If there’s one thing that visitors to this area understand, it’s that the hiking trails are popular no matter what time of the year. Even those that seem the most challenging in terms of elevation gain and distance, like Mt. Cammerer or Alum Cave, have their fair share of hikers.
But on the Maddron Bald Trail near the Cosby entrance to the Great Smoky Mountains National Park, you likely won’t have that issue. The reason is access. Cosby is a half hour drive from the main Tennessee entrance in Gatlinburg and doesn’t attract the crowds that tend to gather there. Another bonus for our guests here at Christopher Place: it’s a 30-minute drive from the property, so it may be one of the first trails you might considering venturing forth on during your stay.
A highlight of Maddron Bald is Albright Grove, the home of the oldest cove hardwood forest in the park. Lumbering and episodes of blight nearly decimated the abundant groves here, but thanks to the protection of the National Park, this area remains. You’ll find mostly tulip poplars and hemlock, as well as birch, beech, maple and buckeye trees.
The trail is 7.0-miles round trip, which will bring you to Albright Grove. Plan to start your hike early to arrive here with plenty of daylight left. It will take you anywhere from four to six hours to complete.
How to get there
From Newport, head south on US 321 for roughly 17 miles. Turn left onto Baxter Road, and look for a trailhead sign for Maddron Bald. Turn right to the beginning.
A little history about the trail: its namesake is Lawson Maddron, a minister who resided in the area in the late 1800’s. As a way to provide sorely needed jobs during the Great Depression, workers from the Civilian Conservation Corps it in early 1930s. Albright Grove is named after Horace Albright, director of the National Park Service at the time the Great Smoky Mountains National Park was first conceived.
From the trail-head to the Baxter Cabin
For the first 2.3 miles of Maddron Bald, you’ll hike on a wide gravel road that’s free of motor traffic.

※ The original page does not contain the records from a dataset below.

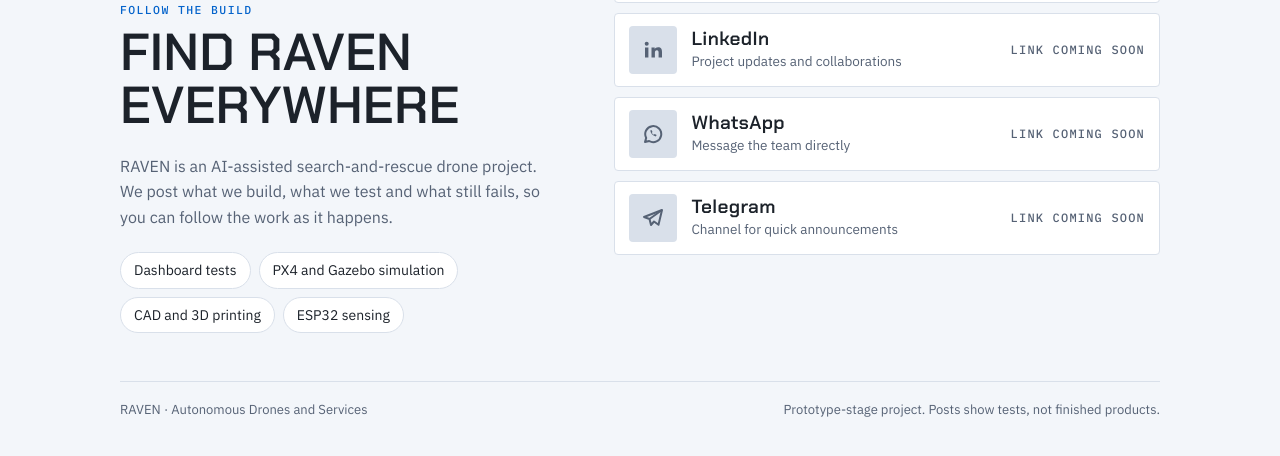
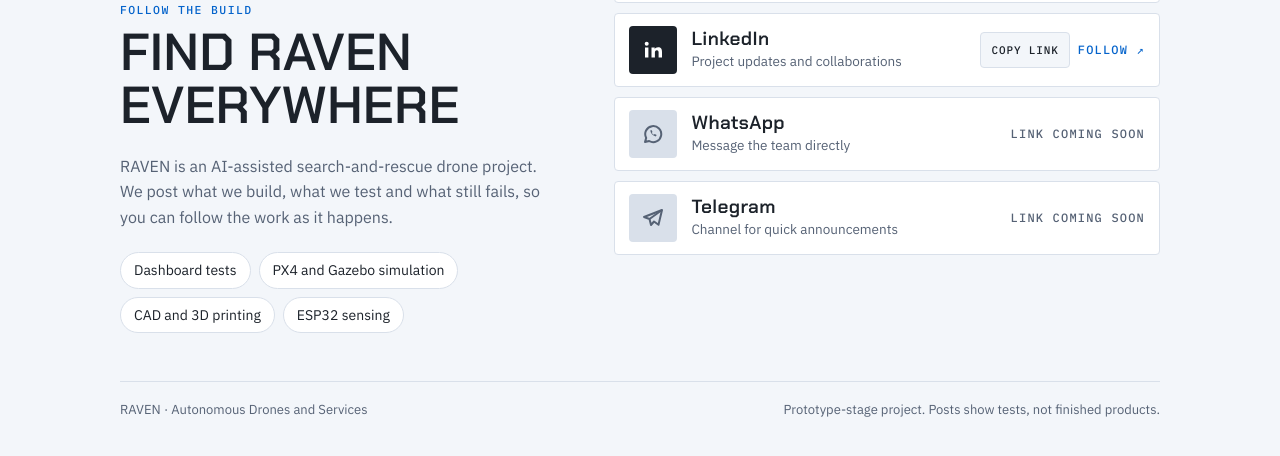
Before and after one commit to revandrone0/Socials, a plain HTML site: page index.html in a window 1280 px wide. Shown: the part 378-834 px from the top of the page. Drawn offline with Linux system fonts and the light colour scheme.

Commit message:
linkedIn url update

```diff
--- a/index.html
+++ b/index.html
@@ -76,7 +76,7 @@
   {id:'instagram',name:'Instagram', note:'Photos, reels and behind the scenes',   url:'https://www.instagram.com/revandrone/'},
   {id:'facebook', name:'Facebook',  note:'Project news and community',            url:'https://www.facebook.com/profile.php?id=61595079493984'},
   {id:'youtube',  name:'YouTube',   note:'Demos, simulation runs and walkthroughs',url:'https://www.youtube.com/@Revan_Drones'},
-  {id:'linkedin', name:'LinkedIn',  note:'Project updates and collaborations',    url:'www.linkedin.com/in/raven-drones'},
+  {id:'linkedin', name:'LinkedIn',  note:'Project updates and collaborations',    url:'https://www.linkedin.com/in/raven-drones/'},
   {id:'whatsapp', name:'WhatsApp',  note:'Message the team directly',             url:''},
   {id:'telegram', name:'Telegram',  note:'Channel for quick announcements',       url:''}
 ];
```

The terrain gradually ascends to a total gain of 1,974 feet.
After 0.7 mile from the trailhead, you’ll come to the Baxter Cabin, a wedding present given to the son of Willis Baxter and constructed from one single chestnut tree. This refurbished structure will give you an idea of how settlers lived in this area of the Smoky Mountains.
From Baxter Cabin to Albright Grove
A half-mile further, you’ll come to an intersection where Gabes Mountain Trail and the Old Settlers Trail meet with Maddron Bald. Keep going south, as the trail ascends above Indian Camp Creek. You’ll also encounter the Maddron family cemetery nearby. The trail turns to dirt and narrows in another mile, taking you into the forest.
When you cross the creek at 2.7 miles, you’ll climb toward the Albright Grove Loop Trail junction. Take a right here, and proceed onto the loop, which is roughly three-quarters of a mile and circles back to Maddron Bald.
The trail will ascend for another 0.3 mile before heading back down. Right before this point, you may want to view the tallest tree in the grove, a 135-foot and 25 foot around poplar. Retrace your steps back to the trail head.
Next month, we’ll feature another fantastic trail that you can explore on a getaway to eastern Tennessee while you stay at Christopher Place, your Smoky Mountains bed and breakfast inn. Get in touch with us today, and reserve your place here.